TASK PROMPT => Below are records to return verbatim; the pictures are to be dropped.

--------

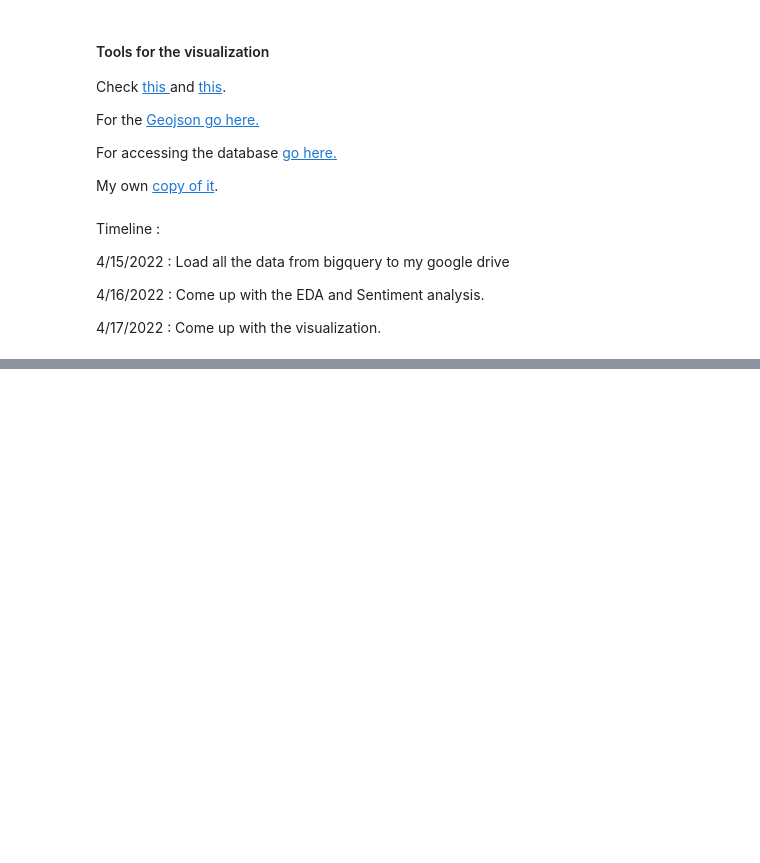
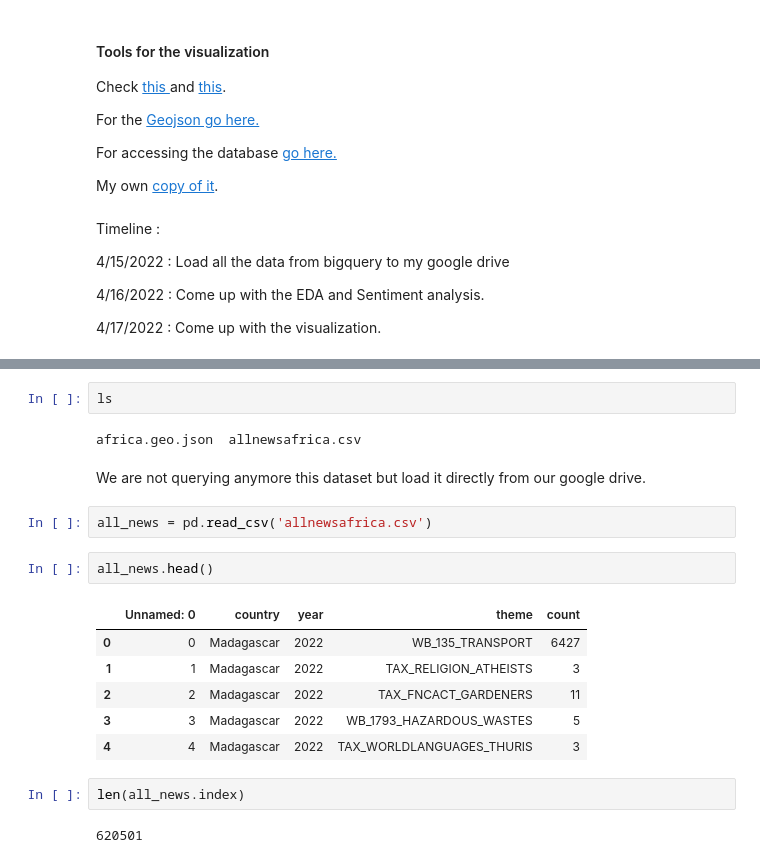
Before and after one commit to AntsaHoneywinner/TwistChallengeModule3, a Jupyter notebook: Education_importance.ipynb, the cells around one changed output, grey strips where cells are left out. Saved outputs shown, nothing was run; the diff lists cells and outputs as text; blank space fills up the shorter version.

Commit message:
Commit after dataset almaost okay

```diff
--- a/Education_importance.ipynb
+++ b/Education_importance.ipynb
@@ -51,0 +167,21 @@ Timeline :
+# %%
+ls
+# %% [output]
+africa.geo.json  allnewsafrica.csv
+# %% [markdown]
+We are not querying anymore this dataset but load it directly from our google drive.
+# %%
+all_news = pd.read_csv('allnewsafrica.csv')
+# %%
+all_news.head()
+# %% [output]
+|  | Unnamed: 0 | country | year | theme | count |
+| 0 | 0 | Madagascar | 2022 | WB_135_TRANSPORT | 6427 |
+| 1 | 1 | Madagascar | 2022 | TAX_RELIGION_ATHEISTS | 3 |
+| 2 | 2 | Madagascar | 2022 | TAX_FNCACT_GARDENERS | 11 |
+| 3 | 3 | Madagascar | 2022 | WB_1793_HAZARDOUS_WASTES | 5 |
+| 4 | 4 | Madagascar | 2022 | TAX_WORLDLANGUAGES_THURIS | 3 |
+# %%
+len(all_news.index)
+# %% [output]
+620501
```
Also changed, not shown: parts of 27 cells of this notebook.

--------

ANSWER BELOW =>
Before and after one commit to AntsaHoneywinner/TwistChallengeModule3, a Jupyter notebook: Education_importance.ipynb, the cells around one changed output, grey strips where cells are left out. Saved outputs shown, nothing was run; the diff lists cells and outputs as text; blank space fills up the shorter version.

Commit message:
Commit after dataset almaost okay

```diff
--- a/Education_importance.ipynb
+++ b/Education_importance.ipynb
@@ -51,0 +167,21 @@ Timeline :
+# %%
+ls
+# %% [output]
+africa.geo.json  allnewsafrica.csv
+# %% [markdown]
+We are not querying anymore this dataset but load it directly from our google drive.
+# %%
+all_news = pd.read_csv('allnewsafrica.csv')
+# %%
+all_news.head()
+# %% [output]
+|  | Unnamed: 0 | country | year | theme | count |
+| 0 | 0 | Madagascar | 2022 | WB_135_TRANSPORT | 6427 |
+| 1 | 1 | Madagascar | 2022 | TAX_RELIGION_ATHEISTS | 3 |
+| 2 | 2 | Madagascar | 2022 | TAX_FNCACT_GARDENERS | 11 |
+| 3 | 3 | Madagascar | 2022 | WB_1793_HAZARDOUS_WASTES | 5 |
+| 4 | 4 | Madagascar | 2022 | TAX_WORLDLANGUAGES_THURIS | 3 |
+# %%
+len(all_news.index)
+# %% [output]
+620501
```
Also changed, not shown: parts of 27 cells of this notebook.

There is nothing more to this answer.